Exciting news: The Museum of the City of New York recently posted a great blog article about one of their on-going exhibitions titled the STETTHEIMER DOLLHOUSE and WAAM was mentioned referring to a piece in our permanent collection – Louis Bouché’s Mama’s Boy
Louis Bouché (1896–1969). Mama’s Boy, c. 1920. Oil on Canvas. Gift of the estate of Jane Bouché. Woodstock Artists Association & Museum
Written by curator of Paintings and Sculpture Bruce Weber:
…. This spring I discovered Louis Bouché’s oil painting Mama’s Boy in an exhibition at the Woodstock Artists Association and Museum in Woodstock, New York, and recognized this recent addition to their collection as the source for the artist’s miniature version in the famous art gallery of Carrie Stettheimer’s dollhouse in the collection of the Museum of the City of New York. The experience inspired me to look into the background of the painting and Bouche’s relationship with the Stettheimer sisters. This long narrow canvas of a child gazing from between layers of lace curtains is one of the artist’s so-called Nottingham lace curtain paintings. Nottingham lace is a form of machine woven bobbin lace that was developed in England during the course of the 1840s. In his unpublished autobiography, Bouché explained that the lace curtains that he pictured in this series were an attempt to glorify bad Victorian taste.
Campy and smart-alecky works such as Mama’s Boy led Bouché to be referred to as the “bad boy of American art” by the writer and photographer Carl Van Vechten, who, along with Bouché, was an attendee of the Stettheimer’s famous New York salon.

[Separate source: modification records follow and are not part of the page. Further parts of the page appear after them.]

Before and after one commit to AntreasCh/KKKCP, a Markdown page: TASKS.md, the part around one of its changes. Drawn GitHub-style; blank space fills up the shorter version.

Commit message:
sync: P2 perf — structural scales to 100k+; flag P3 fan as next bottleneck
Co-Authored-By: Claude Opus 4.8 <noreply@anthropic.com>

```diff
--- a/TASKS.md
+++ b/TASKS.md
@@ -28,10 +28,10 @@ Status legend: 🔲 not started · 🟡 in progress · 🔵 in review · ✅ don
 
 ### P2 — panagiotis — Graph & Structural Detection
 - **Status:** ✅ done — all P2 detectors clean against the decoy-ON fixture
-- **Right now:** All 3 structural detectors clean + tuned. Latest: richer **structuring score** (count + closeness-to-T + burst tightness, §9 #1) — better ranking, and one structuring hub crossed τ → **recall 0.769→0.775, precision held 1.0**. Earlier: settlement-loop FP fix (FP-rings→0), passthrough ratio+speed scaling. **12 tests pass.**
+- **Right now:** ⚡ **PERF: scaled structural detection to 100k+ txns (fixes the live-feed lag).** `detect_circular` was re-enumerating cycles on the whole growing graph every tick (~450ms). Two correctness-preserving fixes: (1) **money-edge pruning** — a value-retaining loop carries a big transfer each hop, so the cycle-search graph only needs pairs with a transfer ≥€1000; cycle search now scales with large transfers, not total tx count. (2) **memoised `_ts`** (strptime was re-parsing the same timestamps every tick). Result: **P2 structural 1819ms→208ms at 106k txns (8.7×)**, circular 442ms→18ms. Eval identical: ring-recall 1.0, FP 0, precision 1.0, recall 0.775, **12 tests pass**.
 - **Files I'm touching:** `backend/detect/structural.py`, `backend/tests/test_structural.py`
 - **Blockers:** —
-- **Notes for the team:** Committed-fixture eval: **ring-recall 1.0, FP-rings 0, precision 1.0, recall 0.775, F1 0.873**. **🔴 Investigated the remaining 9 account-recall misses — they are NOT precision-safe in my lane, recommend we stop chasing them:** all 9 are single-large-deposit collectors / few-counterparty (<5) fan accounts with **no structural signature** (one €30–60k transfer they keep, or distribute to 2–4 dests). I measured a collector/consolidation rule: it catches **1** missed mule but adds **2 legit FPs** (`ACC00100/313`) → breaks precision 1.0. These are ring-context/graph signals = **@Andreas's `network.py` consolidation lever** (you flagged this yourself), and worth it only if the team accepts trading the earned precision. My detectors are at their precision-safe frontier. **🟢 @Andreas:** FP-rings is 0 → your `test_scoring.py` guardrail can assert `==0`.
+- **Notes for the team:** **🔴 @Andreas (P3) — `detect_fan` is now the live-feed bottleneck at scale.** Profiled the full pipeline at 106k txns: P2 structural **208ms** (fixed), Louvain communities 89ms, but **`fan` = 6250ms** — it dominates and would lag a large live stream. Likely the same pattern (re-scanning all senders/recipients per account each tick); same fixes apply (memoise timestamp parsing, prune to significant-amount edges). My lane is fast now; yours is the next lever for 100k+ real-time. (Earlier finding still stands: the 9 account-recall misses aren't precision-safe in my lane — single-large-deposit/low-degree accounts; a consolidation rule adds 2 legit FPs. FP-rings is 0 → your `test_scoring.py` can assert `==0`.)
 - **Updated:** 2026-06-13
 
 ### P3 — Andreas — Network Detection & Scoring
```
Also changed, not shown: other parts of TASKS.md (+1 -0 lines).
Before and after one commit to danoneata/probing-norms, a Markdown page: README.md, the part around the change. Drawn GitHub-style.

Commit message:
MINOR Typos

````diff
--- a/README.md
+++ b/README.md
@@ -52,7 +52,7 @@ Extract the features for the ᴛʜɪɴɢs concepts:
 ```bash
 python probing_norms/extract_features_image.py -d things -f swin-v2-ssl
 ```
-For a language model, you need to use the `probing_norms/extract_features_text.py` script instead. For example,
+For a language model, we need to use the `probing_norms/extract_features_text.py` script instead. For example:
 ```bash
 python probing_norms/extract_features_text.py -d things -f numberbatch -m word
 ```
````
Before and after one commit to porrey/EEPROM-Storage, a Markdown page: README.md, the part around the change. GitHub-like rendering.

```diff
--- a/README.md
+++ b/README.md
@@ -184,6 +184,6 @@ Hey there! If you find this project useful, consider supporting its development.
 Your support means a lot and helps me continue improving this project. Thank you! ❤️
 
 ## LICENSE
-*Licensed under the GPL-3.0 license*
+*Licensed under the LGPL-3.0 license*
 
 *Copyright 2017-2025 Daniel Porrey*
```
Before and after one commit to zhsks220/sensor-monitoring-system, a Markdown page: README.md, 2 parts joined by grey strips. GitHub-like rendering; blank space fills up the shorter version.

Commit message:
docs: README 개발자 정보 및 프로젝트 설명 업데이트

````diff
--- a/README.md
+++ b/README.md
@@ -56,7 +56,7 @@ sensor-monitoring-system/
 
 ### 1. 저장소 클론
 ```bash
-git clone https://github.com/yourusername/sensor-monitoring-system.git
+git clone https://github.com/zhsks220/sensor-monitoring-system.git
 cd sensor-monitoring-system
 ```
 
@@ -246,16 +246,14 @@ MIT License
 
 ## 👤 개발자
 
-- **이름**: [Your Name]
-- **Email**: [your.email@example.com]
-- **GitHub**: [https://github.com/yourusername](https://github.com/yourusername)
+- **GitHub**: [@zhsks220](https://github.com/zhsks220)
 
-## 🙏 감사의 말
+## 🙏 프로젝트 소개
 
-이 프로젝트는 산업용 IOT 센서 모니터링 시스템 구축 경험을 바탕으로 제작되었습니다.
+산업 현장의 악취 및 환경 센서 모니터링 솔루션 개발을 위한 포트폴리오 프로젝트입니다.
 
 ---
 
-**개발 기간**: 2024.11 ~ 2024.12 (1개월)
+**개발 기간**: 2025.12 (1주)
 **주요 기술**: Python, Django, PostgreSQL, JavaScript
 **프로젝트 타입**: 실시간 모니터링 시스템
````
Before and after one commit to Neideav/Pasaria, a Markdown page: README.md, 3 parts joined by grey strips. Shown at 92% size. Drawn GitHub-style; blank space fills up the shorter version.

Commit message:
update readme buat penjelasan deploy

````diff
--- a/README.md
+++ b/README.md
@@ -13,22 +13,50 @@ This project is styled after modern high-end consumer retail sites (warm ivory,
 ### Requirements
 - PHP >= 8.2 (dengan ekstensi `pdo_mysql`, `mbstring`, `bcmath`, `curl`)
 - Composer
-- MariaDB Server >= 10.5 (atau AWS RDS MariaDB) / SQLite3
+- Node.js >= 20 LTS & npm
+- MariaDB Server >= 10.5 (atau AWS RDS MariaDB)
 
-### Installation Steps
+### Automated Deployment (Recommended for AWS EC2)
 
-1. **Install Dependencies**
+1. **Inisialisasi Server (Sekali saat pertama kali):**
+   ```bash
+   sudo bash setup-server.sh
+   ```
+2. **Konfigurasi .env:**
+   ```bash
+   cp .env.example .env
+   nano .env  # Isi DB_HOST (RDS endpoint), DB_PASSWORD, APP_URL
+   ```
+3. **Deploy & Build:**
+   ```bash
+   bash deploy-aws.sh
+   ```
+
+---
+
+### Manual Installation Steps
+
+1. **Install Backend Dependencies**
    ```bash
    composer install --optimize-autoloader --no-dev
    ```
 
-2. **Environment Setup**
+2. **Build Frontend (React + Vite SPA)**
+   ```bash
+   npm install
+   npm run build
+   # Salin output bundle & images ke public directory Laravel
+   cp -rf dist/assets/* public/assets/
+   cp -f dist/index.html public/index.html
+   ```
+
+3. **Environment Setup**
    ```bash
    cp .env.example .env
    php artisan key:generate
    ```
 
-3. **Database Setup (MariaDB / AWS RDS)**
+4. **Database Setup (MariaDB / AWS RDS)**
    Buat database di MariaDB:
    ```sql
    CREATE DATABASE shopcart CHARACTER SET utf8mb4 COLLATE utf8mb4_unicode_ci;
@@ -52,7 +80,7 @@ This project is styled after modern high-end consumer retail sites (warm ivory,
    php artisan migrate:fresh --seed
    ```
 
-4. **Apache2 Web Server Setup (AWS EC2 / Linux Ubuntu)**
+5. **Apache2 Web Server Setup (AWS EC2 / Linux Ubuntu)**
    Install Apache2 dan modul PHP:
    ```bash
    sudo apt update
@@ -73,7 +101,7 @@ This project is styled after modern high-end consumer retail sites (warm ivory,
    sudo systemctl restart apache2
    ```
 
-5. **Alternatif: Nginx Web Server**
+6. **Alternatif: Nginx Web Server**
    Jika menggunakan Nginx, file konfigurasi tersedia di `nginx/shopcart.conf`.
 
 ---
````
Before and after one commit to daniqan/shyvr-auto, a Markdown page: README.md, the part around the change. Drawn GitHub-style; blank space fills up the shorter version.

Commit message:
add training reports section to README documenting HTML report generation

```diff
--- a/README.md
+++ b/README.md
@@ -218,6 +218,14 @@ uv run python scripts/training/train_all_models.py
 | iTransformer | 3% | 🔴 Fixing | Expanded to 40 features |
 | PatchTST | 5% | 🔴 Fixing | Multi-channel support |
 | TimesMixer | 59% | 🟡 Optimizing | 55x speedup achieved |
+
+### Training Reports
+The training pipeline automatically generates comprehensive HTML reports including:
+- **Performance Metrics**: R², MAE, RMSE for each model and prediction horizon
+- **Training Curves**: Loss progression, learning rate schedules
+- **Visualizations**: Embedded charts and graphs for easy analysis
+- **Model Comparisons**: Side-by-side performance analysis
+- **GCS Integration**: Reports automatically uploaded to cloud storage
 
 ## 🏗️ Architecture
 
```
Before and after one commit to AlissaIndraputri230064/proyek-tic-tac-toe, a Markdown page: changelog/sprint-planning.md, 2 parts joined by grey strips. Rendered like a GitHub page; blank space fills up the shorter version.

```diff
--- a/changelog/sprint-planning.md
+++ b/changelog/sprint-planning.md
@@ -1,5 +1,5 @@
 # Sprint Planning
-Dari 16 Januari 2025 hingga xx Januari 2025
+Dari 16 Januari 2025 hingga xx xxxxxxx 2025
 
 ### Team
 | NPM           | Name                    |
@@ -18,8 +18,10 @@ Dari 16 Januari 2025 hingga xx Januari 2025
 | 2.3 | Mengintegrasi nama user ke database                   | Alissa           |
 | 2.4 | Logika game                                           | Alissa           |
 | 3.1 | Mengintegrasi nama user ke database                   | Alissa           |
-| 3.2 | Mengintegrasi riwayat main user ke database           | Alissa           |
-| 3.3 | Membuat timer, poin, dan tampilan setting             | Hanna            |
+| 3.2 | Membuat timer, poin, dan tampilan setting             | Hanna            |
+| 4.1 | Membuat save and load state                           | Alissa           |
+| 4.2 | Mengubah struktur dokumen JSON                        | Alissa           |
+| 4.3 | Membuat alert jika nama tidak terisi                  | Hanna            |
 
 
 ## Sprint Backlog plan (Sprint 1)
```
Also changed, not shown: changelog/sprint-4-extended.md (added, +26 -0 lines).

Bouché himself was something of a “mama’s boy.”
Read the full story HERE